# [TASK ITEM]
Line filter on the word "ariaLabel": copy each matching line from the entries.

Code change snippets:

▶

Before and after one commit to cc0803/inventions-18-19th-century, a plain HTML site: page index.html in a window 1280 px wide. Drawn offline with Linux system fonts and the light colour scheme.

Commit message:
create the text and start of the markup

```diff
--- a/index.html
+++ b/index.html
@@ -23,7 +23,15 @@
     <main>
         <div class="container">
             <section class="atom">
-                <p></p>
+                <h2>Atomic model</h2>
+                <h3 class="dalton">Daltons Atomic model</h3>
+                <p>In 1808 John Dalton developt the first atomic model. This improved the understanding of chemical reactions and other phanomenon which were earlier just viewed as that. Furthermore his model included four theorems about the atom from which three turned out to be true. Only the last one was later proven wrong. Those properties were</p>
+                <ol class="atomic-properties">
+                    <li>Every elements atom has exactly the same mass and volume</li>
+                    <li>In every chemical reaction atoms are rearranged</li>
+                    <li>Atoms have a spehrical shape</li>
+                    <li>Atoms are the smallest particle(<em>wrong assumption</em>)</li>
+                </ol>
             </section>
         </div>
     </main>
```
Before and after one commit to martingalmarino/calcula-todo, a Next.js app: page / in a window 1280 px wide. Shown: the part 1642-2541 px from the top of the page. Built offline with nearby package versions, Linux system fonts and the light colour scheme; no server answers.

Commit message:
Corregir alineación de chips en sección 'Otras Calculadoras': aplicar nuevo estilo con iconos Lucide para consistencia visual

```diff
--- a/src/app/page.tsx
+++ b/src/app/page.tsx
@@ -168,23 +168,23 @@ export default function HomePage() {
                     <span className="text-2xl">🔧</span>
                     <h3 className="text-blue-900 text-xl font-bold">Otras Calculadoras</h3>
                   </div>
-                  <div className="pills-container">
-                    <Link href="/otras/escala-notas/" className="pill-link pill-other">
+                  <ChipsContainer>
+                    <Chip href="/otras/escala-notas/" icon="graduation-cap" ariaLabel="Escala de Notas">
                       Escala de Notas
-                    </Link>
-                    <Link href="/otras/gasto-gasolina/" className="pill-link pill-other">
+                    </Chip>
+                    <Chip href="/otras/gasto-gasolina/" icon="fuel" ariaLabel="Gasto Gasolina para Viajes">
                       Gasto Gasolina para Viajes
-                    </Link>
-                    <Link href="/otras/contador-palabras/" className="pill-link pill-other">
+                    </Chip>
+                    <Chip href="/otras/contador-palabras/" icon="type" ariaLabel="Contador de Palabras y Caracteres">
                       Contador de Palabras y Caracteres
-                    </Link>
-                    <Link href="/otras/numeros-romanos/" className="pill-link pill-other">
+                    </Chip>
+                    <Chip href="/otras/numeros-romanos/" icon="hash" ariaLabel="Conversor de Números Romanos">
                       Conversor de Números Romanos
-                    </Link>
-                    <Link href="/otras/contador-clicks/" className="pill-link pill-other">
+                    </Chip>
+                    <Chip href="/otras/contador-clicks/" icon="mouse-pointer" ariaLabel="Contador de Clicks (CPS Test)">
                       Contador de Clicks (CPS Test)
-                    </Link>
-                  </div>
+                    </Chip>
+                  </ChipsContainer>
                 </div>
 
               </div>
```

◀

# [SOLUTION TO THE PROBLEM]
+                    <Chip href="/otras/escala-notas/" icon="graduation-cap" ariaLabel="Escala de Notas">
+                    <Chip href="/otras/gasto-gasolina/" icon="fuel" ariaLabel="Gasto Gasolina para Viajes">
+                    <Chip href="/otras/contador-palabras/" icon="type" ariaLabel="Contador de Palabras y Caracteres">
+                    <Chip href="/otras/numeros-romanos/" icon="hash" ariaLabel="Conversor de Números Romanos">
+                    <Chip href="/otras/contador-clicks/" icon="mouse-pointer" ariaLabel="Contador de Clicks (CPS Test)">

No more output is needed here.